Let’s take a look at the current monetary and fiscal policy environment, and then examine more effective policy initiatives and why they make sense.

Monetary Policy – All In

To offer a visual picture of where monetary policy stands at present, the chart below depicts the current situation, as well as data points since 1929. As of last week, the U.S. monetary base stands at a record 18 cents per dollar of nominal GDP. The last time the monetary base reached even 17 cents per dollar of nominal GDP was in the early 1940’s. The Fed did not reverse this with subsequent restraint. Instead, consumer prices nearly doubled by 1952. At present, a normalization of short-term interest rates to even 2% could not be achieved without cutting the Fed’s balance sheet by more than half. Alternatively, the Fed could wait for nominal GDP to double and “catch up” to the present level of base money, which would take about 14 years, assuming 5% nominal GDP growth.

Of course, 5% nominal growth would likely make it inappropriate to hold short-term interest rates below 2% for another 14 years. So either the Fed will reverse its present course, or we will experience unacceptable inflation, or we will experience persistently weak growth like Japan has experienced since 1999, when it decided to take Bernanke’s advice to pursue quantitative easing. My guess is that we will experience unacceptable inflation, beginning in the back-half of this decade.


Because of the strong relationship between the size of the monetary base (per dollar of nominal GDP) and short-term interest rates, it appears likely that short-term interest rates will be suppressed by Fed policy for some time, until Fed policy normalizes or inflation accelerates. The Fed is now leveraged 55-to-1 against its own capital. With an estimated duration of about 8 years on $3 trillion of bond holdings, every 100 basis point move in long-term interest rates can be expected to alter the value of the Fed’s holdings by about $240 billion – roughly four times the amount of capital reported on the Fed’s consolidated balance sheet.

Read the complete commentary

Rating: 2.9/5 (8 votes)
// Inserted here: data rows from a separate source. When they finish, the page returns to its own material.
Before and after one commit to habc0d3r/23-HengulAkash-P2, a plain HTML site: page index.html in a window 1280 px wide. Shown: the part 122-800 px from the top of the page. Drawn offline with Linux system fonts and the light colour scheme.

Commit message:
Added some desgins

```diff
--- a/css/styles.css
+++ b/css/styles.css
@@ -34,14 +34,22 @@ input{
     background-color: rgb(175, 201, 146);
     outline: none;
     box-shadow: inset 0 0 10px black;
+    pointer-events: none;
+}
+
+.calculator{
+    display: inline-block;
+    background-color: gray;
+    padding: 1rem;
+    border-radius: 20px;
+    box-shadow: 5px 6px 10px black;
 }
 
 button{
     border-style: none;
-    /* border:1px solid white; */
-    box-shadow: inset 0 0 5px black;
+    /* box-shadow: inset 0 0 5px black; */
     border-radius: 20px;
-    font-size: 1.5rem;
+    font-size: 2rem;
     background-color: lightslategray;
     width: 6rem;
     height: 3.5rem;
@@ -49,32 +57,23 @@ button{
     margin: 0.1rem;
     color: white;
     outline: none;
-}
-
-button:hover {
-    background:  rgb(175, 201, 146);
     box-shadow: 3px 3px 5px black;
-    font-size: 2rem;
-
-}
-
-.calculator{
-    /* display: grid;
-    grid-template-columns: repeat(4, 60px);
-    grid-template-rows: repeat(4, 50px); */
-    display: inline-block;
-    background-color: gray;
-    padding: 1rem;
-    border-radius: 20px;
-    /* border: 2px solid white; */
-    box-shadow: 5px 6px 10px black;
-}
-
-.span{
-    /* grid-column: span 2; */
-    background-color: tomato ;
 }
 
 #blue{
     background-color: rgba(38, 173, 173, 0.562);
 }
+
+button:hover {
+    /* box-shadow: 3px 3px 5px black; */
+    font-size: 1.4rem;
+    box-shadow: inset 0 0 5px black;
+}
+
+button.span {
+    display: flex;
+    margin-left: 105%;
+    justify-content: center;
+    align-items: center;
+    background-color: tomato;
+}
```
LwC - 4 years ago    Report SPAM
Now that Hussman's weekly essay has been posted, get ready for the weekly attendant peanut gallery's comments.
Gurufocus premium member - 4 years ago
If you want to know why we keep post John Hussman's weekly commentary, please read this:

How Should We Look at John Hussman's Performance Numbers?
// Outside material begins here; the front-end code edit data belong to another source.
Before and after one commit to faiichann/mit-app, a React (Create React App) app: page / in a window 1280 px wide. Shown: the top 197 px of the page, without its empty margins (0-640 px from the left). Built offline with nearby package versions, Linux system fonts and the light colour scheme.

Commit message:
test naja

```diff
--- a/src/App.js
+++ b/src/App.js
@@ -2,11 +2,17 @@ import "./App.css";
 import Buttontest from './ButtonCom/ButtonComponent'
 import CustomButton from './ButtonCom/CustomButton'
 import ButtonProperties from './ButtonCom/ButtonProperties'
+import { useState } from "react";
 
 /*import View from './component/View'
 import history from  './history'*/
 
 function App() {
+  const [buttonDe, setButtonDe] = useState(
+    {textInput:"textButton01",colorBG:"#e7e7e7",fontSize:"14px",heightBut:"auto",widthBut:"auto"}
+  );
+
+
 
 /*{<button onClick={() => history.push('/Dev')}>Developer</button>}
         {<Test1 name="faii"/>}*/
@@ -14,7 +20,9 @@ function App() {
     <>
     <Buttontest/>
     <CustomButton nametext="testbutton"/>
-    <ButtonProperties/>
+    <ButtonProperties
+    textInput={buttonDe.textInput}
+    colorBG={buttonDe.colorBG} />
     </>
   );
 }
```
LwC - 4 years ago    Report SPAM
GuruFocus, FWIW in case my comment was misunderstood, I was poking fun at the individuals who up to now have showed up to "dis" Hussman every time his commentaries have been posted. Since IMO for the most part those comments have been shallow and have appeared to me to be ad hominem attacks, I referred to them as the "peanut gallery".
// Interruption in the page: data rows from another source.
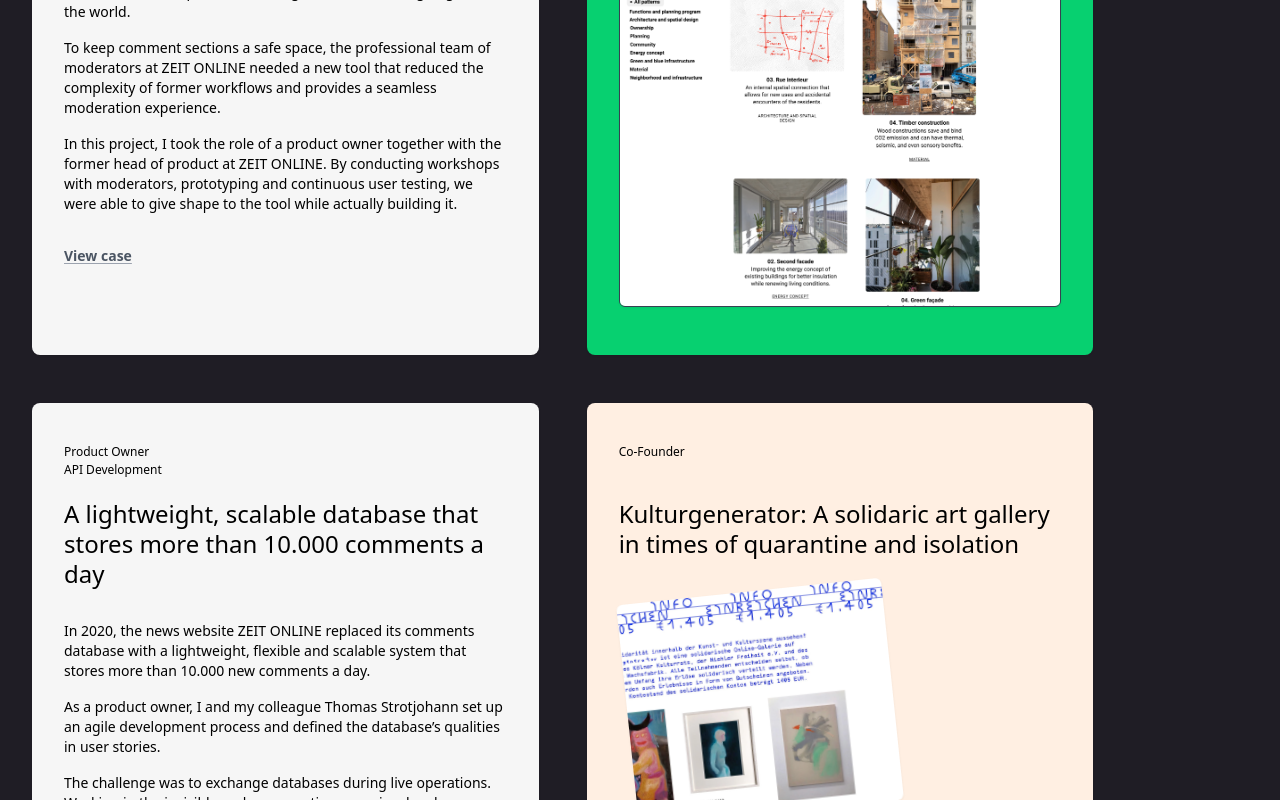
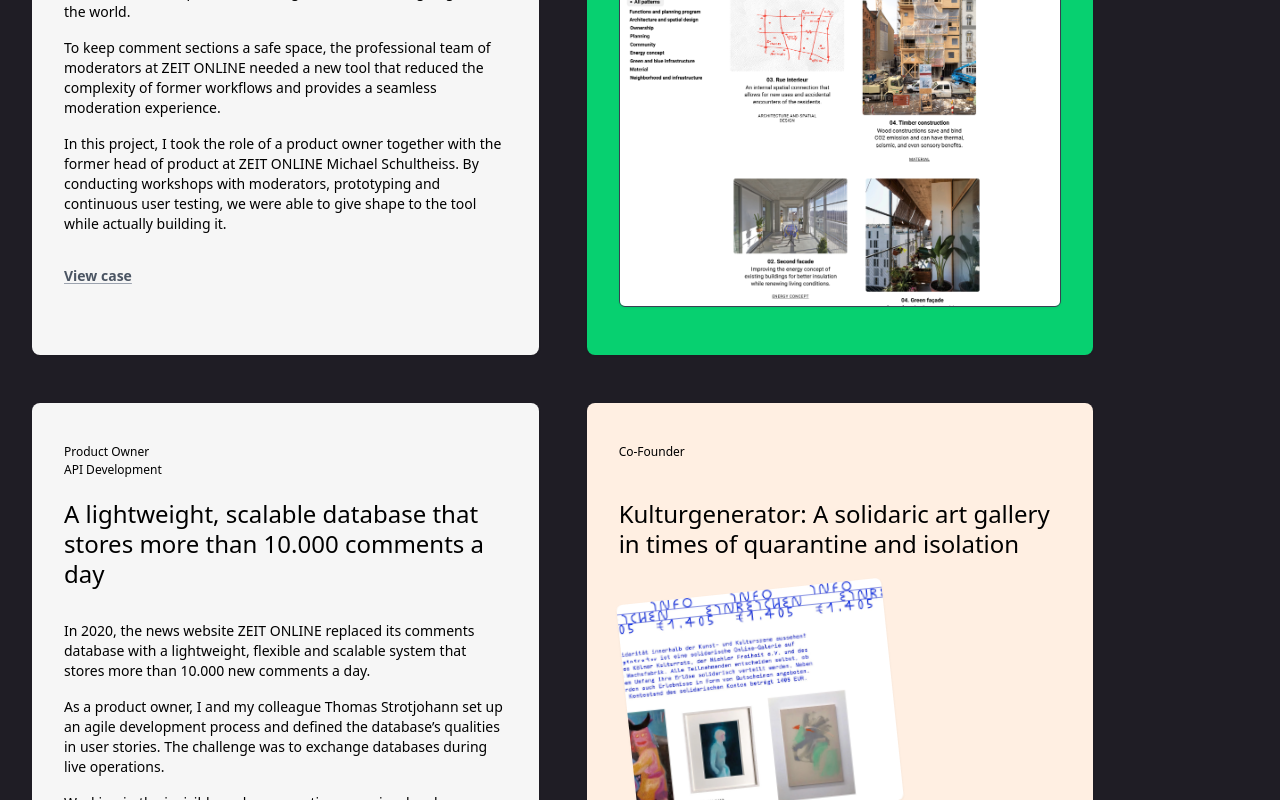
Before and after one commit to milanbargiel/portfolio, a Next.js app: page / in a window 1280 px wide. Shown: the part 920-1720 px from the top of the page. Built offline with nearby package versions, Linux system fonts and the light colour scheme.

Commit message:
Update texts

```diff
--- a/components/project-list.js
+++ b/components/project-list.js
@@ -30,9 +30,10 @@ export default function ProjectList() {
           </p>
           <p className="mb-4">
             In this project, I took the role of a product owner together with
-            the former head of product at ZEIT ONLINE. By conducting workshops
-            with moderators, prototyping and continuous user testing, we were
-            able to give shape to the tool while actually building it.
+            the former head of product at ZEIT ONLINE Michael Schultheiss. By
+            conducting workshops with moderators, prototyping and continuous
+            user testing, we were able to give shape to the tool while actually
+            building it.
           </p>
           <div className="mt-8">
             <Link
@@ -65,10 +66,10 @@ export default function ProjectList() {
           <p className="mb-4">
             As a product owner, I and my colleague Thomas Strotjohann set up an
             agile development process and defined the database’s qualities in
-            user stories.
+            user stories. The challenge was to exchange databases during live
+            operations.
           </p>
           <p className="mb-4">
-            The challenge was to exchange databases during live operations.
             Working in the invisible and reconnecting a service deeply
             intertwined with the basic functioning of the news web page was an
             inspiring challenge.
```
Bob_in_Maryland - 4 years ago    Report SPAM
Very similar expression of view comes from Doug Kass - just the other day.

Gurufocus premium member - 4 years ago

I certainly understand what you mean. The comment was to others.


Please leave your comment:

Performances of the stocks mentioned by GuruFocus

User Generated Screeners

pbarker46Total Payout Yield
DBrizanrota16Jan2018 1143p
DBrizanrota16Jan2018 1118p
DBrizanrota16Jan2018 1114p
pbarker46BV & TBV
doniemaherScreen #27 - ROI
Get WordPress Plugins for easy affiliate links on Stock Tickers and Guru Names | Earn affiliate commissions by embedding GuruFocus Charts
GuruFocus Affiliate Program: Earn up to $400 per referral. ( Learn More)

GF Chat